Start of MATERIAL FOR THIS EXERCISE
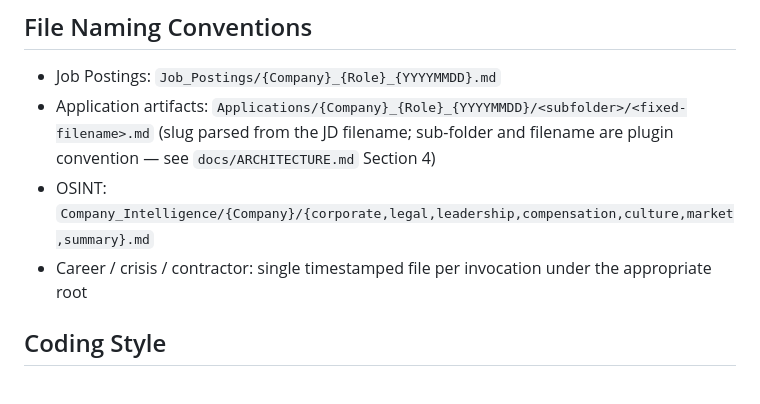
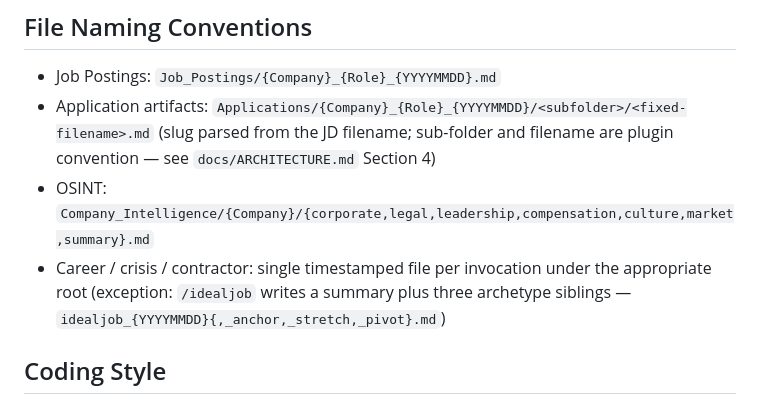
Before and after one commit to reggiechan74/JobOps, a Markdown page: CLAUDE.md, the part around the change. GitHub-like rendering.

```diff
--- a/CLAUDE.md
+++ b/CLAUDE.md
@@ -72,7 +72,7 @@ codex plugin list
 - Job Postings: `Job_Postings/{Company}_{Role}_{YYYYMMDD}.md`
 - Application artifacts: `Applications/{Company}_{Role}_{YYYYMMDD}/<subfolder>/<fixed-filename>.md` (slug parsed from the JD filename; sub-folder and filename are plugin convention — see `docs/ARCHITECTURE.md` Section 4)
 - OSINT: `Company_Intelligence/{Company}/{corporate,legal,leadership,compensation,culture,market,summary}.md`
-- Career / crisis / contractor: single timestamped file per invocation under the appropriate root
+- Career / crisis / contractor: single timestamped file per invocation under the appropriate root (exception: `/idealjob` writes a summary plus three archetype siblings — `idealjob_{YYYYMMDD}{,_anchor,_stretch,_pivot}.md`)
 
 ## Coding Style
 
```
Also changed, not shown: README.md (+1 -1 lines), docs/ARCHITECTURE.md (+2 -0 lines).
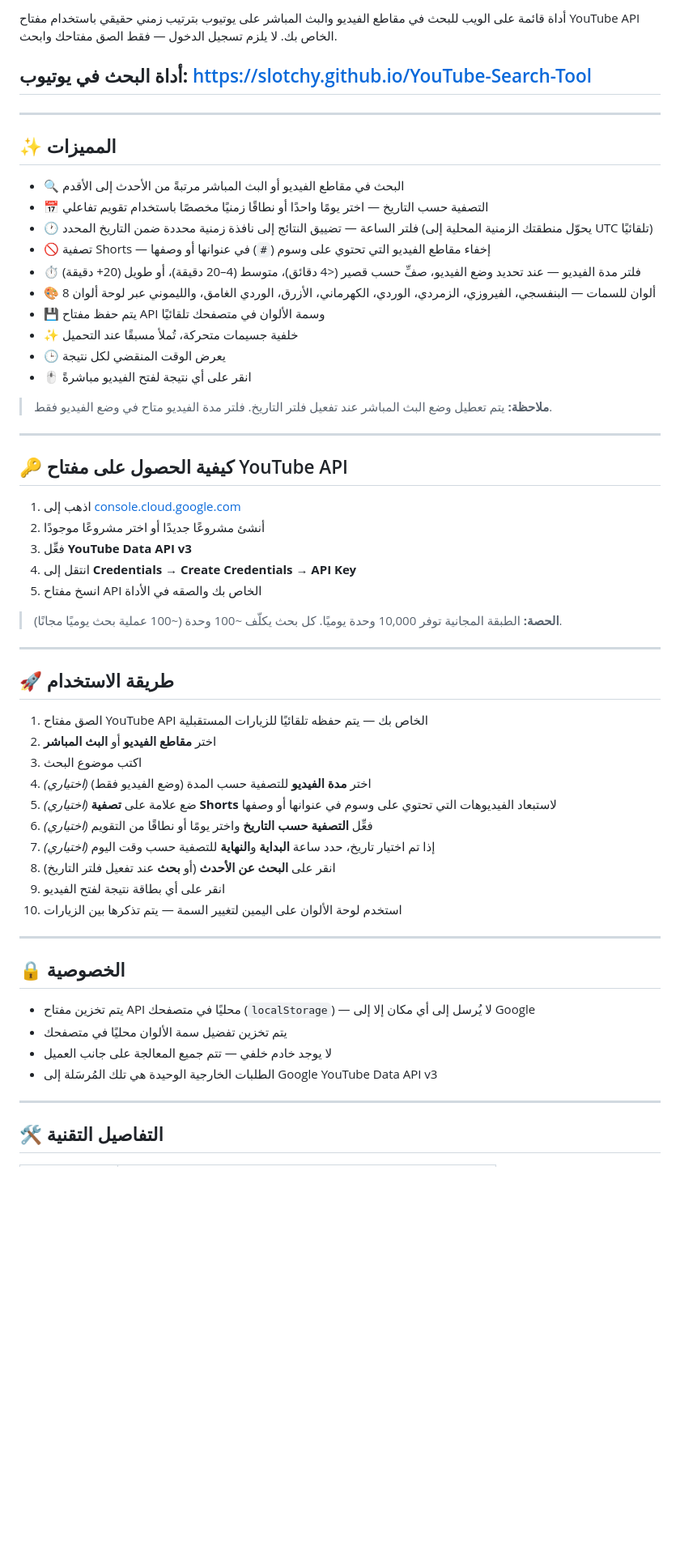
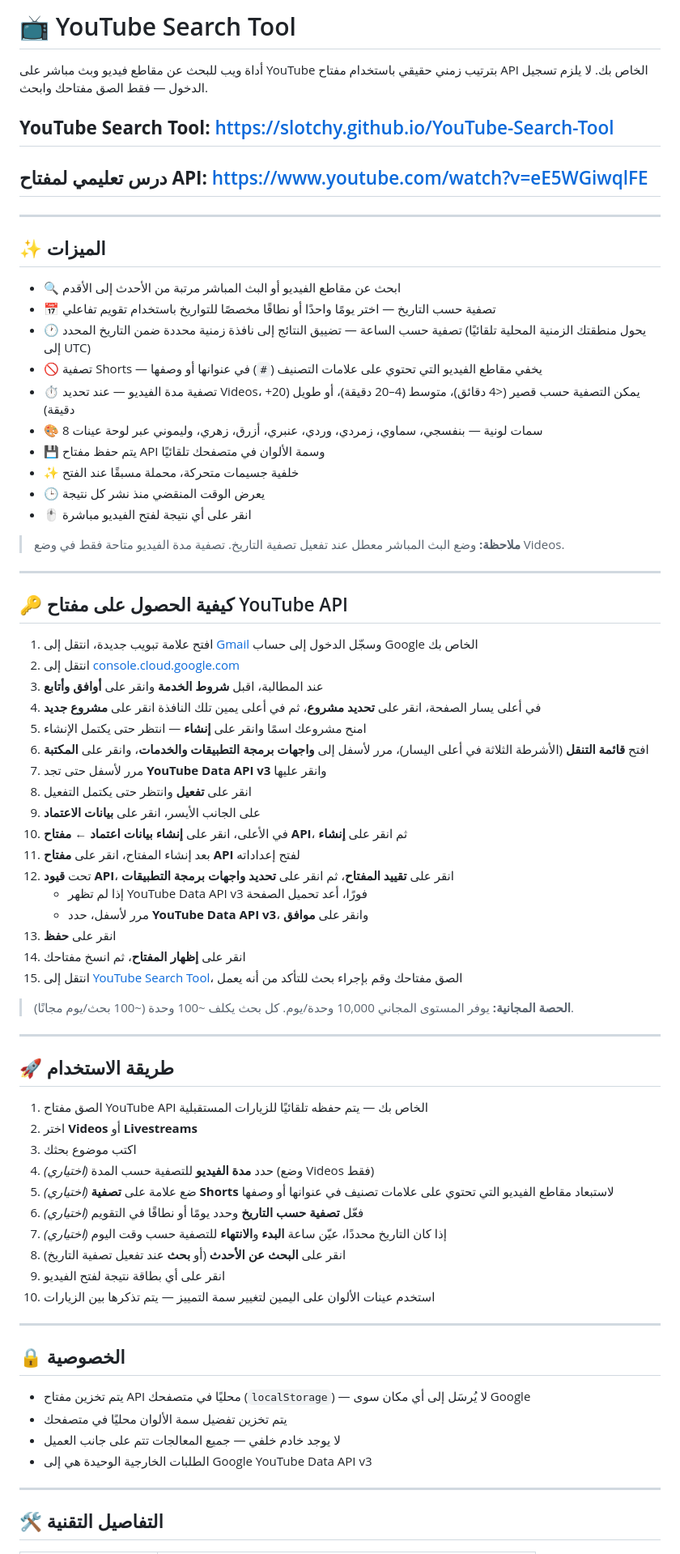
Before and after one commit to Slotchy/YouTube-Search-Tool, a Markdown page: README.ar.md, the part around one of its changes. Shown at 81% size. GitHub-like rendering; blank space fills up the shorter version.

```diff
--- a/README.ar.md
+++ b/README.ar.md
@@ -2,60 +2,75 @@
 
-أداة قائمة على الويب للبحث في مقاطع الفيديو والبث المباشر على يوتيوب بترتيب زمني حقيقي باستخدام مفتاح YouTube API الخاص بك. لا يلزم تسجيل الدخول — فقط الصق مفتاحك وابحث.
+# 📺 YouTube Search Tool
 
-## **أداة البحث في يوتيوب:** https://slotchy.github.io/YouTube-Search-Tool
+أداة ويب للبحث عن مقاطع فيديو وبث مباشر على YouTube بترتيب زمني حقيقي باستخدام مفتاح API الخاص بك. لا يلزم تسجيل الدخول — فقط الصق مفتاحك وابحث.
+
+## **YouTube Search Tool:** <https://slotchy.github.io/YouTube-Search-Tool>
+## **درس تعليمي لمفتاح API:** <https://www.youtube.com/watch?v=eE5WGiwqlFE>
 
 ---
 
-## ✨ المميزات
+## ✨ الميزات
 
-* 🔍 البحث في مقاطع الفيديو أو البث المباشر مرتبةً من الأحدث إلى الأقدم
-* 📅 التصفية حسب التاريخ — اختر يومًا واحدًا أو نطاقًا زمنيًا مخصصًا باستخدام تقويم تفاعلي
-* 🕐 فلتر الساعة — تضييق النتائج إلى نافذة زمنية محددة ضمن التاريخ المحدد (يحوّل منطقتك الزمنية المحلية إلى UTC تلقائيًا)
-* 🚫 تصفية Shorts — إخفاء مقاطع الفيديو التي تحتوي على وسوم (`#`) في عنوانها أو وصفها
-* ⏱️ فلتر مدة الفيديو — عند تحديد وضع الفيديو، صفِّ حسب قصير (<4 دقائق)، متوسط (4–20 دقيقة)، أو طويل (20+ دقيقة)
-* 🎨 8 ألوان للسمات — البنفسجي، الفيروزي، الزمردي، الوردي، الكهرماني، الأزرق، الوردي الغامق، والليموني عبر لوحة ألوان
+* 🔍 ابحث عن مقاطع الفيديو أو البث المباشر مرتبة من الأحدث إلى الأقدم
+* 📅 تصفية حسب التاريخ — اختر يومًا واحدًا أو نطاقًا مخصصًا للتواريخ باستخدام تقويم تفاعلي
+* 🕐 تصفية حسب الساعة — تضييق النتائج إلى نافذة زمنية محددة ضمن التاريخ المحدد (يحول منطقتك الزمنية المحلية تلقائيًا إلى UTC)
+* 🚫 تصفية Shorts — يخفي مقاطع الفيديو التي تحتوي على علامات التصنيف (`#`) في عنوانها أو وصفها
+* ⏱️ تصفية مدة الفيديو — عند تحديد Videos، يمكن التصفية حسب قصير (<4 دقائق)، متوسط (4–20 دقيقة)، أو طويل (20+ دقيقة)
+* 🎨 8 سمات لونية — بنفسجي، سماوي، زمردي، وردي، عنبري، أزرق، زهري، وليموني عبر لوحة عينات
 * 💾 يتم حفظ مفتاح API وسمة الألوان في متصفحك تلقائيًا
-* ✨ خلفية جسيمات متحركة، تُملأ مسبقًا عند التحميل
-* 🕒 يعرض الوقت المنقضي لكل نتيجة
-* 🖱️ انقر على أي نتيجة لفتح الفيديو مباشرةً
+* ✨ خلفية جسيمات متحركة، محملة مسبقًا عند الفتح
+* 🕒 يعرض الوقت المنقضي منذ نشر كل نتيجة
+* 🖱️ انقر على أي نتيجة لفتح الفيديو مباشرة
 
-> **ملاحظة:** يتم تعطيل وضع البث المباشر عند تفعيل فلتر التاريخ. فلتر مدة الفيديو متاح في وضع الفيديو فقط.
+> **ملاحظة:** وضع البث المباشر معطل عند تفعيل تصفية التاريخ. تصفية مدة الفيديو متاحة فقط في وضع Videos.
 
 ---
 
 ## 🔑 كيفية الحصول على مفتاح YouTube API
 
-1. اذهب إلى [console.cloud.google.com](https://console.cloud.google.com)
-2. أنشئ مشروعًا جديدًا أو اختر مشروعًا موجودًا
-3. فعِّل **YouTube Data API v3**
-4. انتقل إلى **Credentials → Create Credentials → API Key**
-5. انسخ مفتاح API الخاص بك والصقه في الأداة
+1. افتح علامة تبويب جديدة، انتقل إلى [Gmail](https://mail.google.com) وسجّل الدخول إلى حساب Google الخاص بك
+2. انتقل إلى [console.cloud.google.com](https://console.cloud.google.com)
+3. عند المطالبة، اقبل **شروط الخدمة** وانقر على **أوافق وأتابع**
+4. في أعلى يسار الصفحة، انقر على **تحديد مشروع**، ثم في أعلى يمين تلك النافذة انقر على **مشروع جديد**
+5. امنح مشروعك اسمًا وانقر على **إنشاء** — انتظر حتى يكتمل الإنشاء
+6. افتح **قائمة التنقل** (الأشرطة الثلاثة في أعلى اليسار)، مرر لأسفل إلى **واجهات برمجة التطبيقات والخدمات**، وانقر على **المكتبة**
+7. مرر لأسفل حتى تجد **YouTube Data API v3** وانقر عليها
+8. انقر على **تفعيل** وانتظر حتى يكتمل التفعيل
+9. على الجانب الأيسر، انقر على **بيانات الاعتماد**
+10. في الأعلى، انقر على **إنشاء بيانات اعتماد ← مفتاح API**، ثم انقر على **إنشاء**
+11. بعد إنشاء المفتاح، انقر على **مفتاح API** لفتح إعداداته
+12. تحت **قيود API**، انقر على **تقييد المفتاح**، ثم انقر على **تحديد واجهات برمجة التطبيقات**
+    - إذا لم تظهر YouTube Data API v3 فورًا، أعد تحميل الصفحة
+    - مرر لأسفل، حدد **YouTube Data API v3**، وانقر على **موافق**
+13. انقر على **حفظ**
+14. انقر على **إظهار المفتاح**، ثم انسخ مفتاحك
+15. انتقل إلى [YouTube Search Tool](https://slotchy.github.io/YouTube-Search-Tool)، الصق مفتاحك وقم بإجراء بحث للتأكد من أنه يعمل
 
-> **الحصة:** الطبقة المجانية توفر 10,000 وحدة يوميًا. كل بحث يكلّف ~100 وحدة (~100 عملية بحث يوميًا مجانًا).
+> **الحصة المجانية:** يوفر المستوى المجاني 10,000 وحدة/يوم. كل بحث يكلف ~100 وحدة (~100 بحث/يوم مجانًا).
 
 ---
 
 ## 🚀 طريقة الاستخدام
 
 1. الصق مفتاح YouTube API الخاص بك — يتم حفظه تلقائيًا للزيارات المستقبلية
-2. اختر **مقاطع الفيديو** أو **البث المباشر**
-3. اكتب موضوع البحث
-4. *(اختياري)* اختر **مدة الفيديو** للتصفية حسب المدة (وضع الفيديو فقط)
-5. *(اختياري)* ضع علامة على **تصفية Shorts** لاستبعاد الفيديوهات التي تحتوي على وسوم في عنوانها أو وصفها
-6. *(اختياري)* فعِّل **التصفية حسب التاريخ** واختر يومًا أو نطاقًا من التقويم
-7. *(اختياري)* إذا تم اختيار تاريخ، حدد ساعة **البداية** و**النهاية** للتصفية حسب وقت اليوم
-8. انقر على **البحث عن الأحدث** (أو **بحث** عند تفعيل فلتر التاريخ)
+2. اختر **Videos** أو **Livestreams**
+3. اكتب موضوع بحثك
+4. *(اختياري)* حدد **مدة الفيديو** للتصفية حسب المدة (وضع Videos فقط)
+5. *(اختياري)* ضع علامة على **تصفية Shorts** لاستبعاد مقاطع الفيديو التي تحتوي على علامات تصنيف في عنوانها أو وصفها
+6. *(اختياري)* فعّل **تصفية حسب التاريخ** وحدد يومًا أو نطاقًا في التقويم
+7. *(اختياري)* إذا كان التاريخ محددًا، عيّن ساعة **البدء** و**الانتهاء** للتصفية حسب وقت اليوم
+8. انقر على **البحث عن الأحدث** (أو **بحث** عند تفعيل تصفية التاريخ)
 9. انقر على أي بطاقة نتيجة لفتح الفيديو
-10. استخدم لوحة الألوان على اليمين لتغيير السمة — يتم تذكرها بين الزيارات
+10. استخدم عينات الألوان على اليمين لتغيير سمة التمييز — يتم تذكرها بين الزيارات
 
 ---
 
 ## 🔒 الخصوصية
 
-* يتم تخزين مفتاح API محليًا في متصفحك (`localStorage`) — لا يُرسل إلى أي مكان إلا إلى Google
+* يتم تخزين مفتاح API محليًا في متصفحك (`localStorage`) — لا يُرسَل إلى أي مكان سوى Google
 * يتم تخزين تفضيل سمة الألوان محليًا في متصفحك
-* لا يوجد خادم خلفي — تتم جميع المعالجة على جانب العميل
-* الطلبات الخارجية الوحيدة هي تلك المُرسَلة إلى Google YouTube Data API v3
+* لا يوجد خادم خلفي — جميع المعالجات تتم على جانب العميل
+* الطلبات الخارجية الوحيدة هي إلى Google YouTube Data API v3
 
 ---
 
```
Also changed, not shown: other parts of README.ar.md (+10 -10 lines).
End of MATERIAL FOR THIS EXERCISE
AIM OF THE EXERCISE » Only lines holding the string "المفتاح" are wanted; gather each one from the entries above.

COMPLETED EXERCISE »
+11. بعد إنشاء المفتاح، انقر على **مفتاح API** لفتح إعداداته
+12. تحت **قيود API**، انقر على **تقييد المفتاح**، ثم انقر على **تحديد واجهات برمجة التطبيقات**
+14. انقر على **إظهار المفتاح**، ثم انسخ مفتاحك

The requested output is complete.